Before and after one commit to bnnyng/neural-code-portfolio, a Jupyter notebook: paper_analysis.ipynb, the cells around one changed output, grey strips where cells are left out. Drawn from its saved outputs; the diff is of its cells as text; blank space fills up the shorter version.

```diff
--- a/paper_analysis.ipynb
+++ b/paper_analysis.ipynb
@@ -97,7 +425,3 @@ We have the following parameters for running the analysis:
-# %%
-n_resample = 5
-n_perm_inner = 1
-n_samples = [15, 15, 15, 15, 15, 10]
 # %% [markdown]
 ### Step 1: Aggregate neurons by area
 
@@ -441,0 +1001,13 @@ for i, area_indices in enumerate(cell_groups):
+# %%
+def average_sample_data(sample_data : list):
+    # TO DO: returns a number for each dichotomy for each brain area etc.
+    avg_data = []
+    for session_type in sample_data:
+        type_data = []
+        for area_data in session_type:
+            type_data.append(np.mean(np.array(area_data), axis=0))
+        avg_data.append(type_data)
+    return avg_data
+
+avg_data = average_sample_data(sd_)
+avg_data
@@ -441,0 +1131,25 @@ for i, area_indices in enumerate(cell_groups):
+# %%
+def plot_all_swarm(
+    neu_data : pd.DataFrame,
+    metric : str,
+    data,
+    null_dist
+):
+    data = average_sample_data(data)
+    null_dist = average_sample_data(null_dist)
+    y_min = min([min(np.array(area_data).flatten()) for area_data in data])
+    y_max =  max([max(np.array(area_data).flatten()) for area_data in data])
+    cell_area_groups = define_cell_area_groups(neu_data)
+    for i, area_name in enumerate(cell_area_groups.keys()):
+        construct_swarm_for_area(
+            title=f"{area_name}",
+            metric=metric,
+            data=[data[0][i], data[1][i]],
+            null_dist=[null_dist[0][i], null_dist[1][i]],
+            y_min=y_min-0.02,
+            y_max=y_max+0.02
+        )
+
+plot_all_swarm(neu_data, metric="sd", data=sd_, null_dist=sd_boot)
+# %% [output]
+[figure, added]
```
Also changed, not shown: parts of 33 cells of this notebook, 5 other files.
...
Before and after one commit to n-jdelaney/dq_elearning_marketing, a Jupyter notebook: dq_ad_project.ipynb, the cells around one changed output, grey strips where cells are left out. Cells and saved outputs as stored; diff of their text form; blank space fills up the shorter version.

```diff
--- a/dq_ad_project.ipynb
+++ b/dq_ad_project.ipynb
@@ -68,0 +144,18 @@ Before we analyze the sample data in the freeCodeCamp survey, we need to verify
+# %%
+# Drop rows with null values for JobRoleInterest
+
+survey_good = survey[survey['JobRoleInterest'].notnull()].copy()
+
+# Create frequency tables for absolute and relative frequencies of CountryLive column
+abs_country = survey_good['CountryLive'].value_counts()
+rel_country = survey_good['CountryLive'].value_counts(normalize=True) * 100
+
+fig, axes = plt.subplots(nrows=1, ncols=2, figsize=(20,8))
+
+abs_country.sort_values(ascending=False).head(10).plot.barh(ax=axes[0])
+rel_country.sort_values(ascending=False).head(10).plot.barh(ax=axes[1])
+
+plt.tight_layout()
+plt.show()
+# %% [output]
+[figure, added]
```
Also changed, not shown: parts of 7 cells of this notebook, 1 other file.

* TASK REQUIREMENTS: The required output is each line of the entries that contains the word "outputs".

* EXPECTED ANSWER:
Before and after one commit to bnnyng/neural-code-portfolio, a Jupyter notebook: paper_analysis.ipynb, the cells around one changed output, grey strips where cells are left out. Drawn from its saved outputs; the diff is of its cells as text; blank space fills up the shorter version.
Before and after one commit to n-jdelaney/dq_elearning_marketing, a Jupyter notebook: dq_ad_project.ipynb, the cells around one changed output, grey strips where cells are left out. Cells and saved outputs as stored; diff of their text form; blank space fills up the shorter version.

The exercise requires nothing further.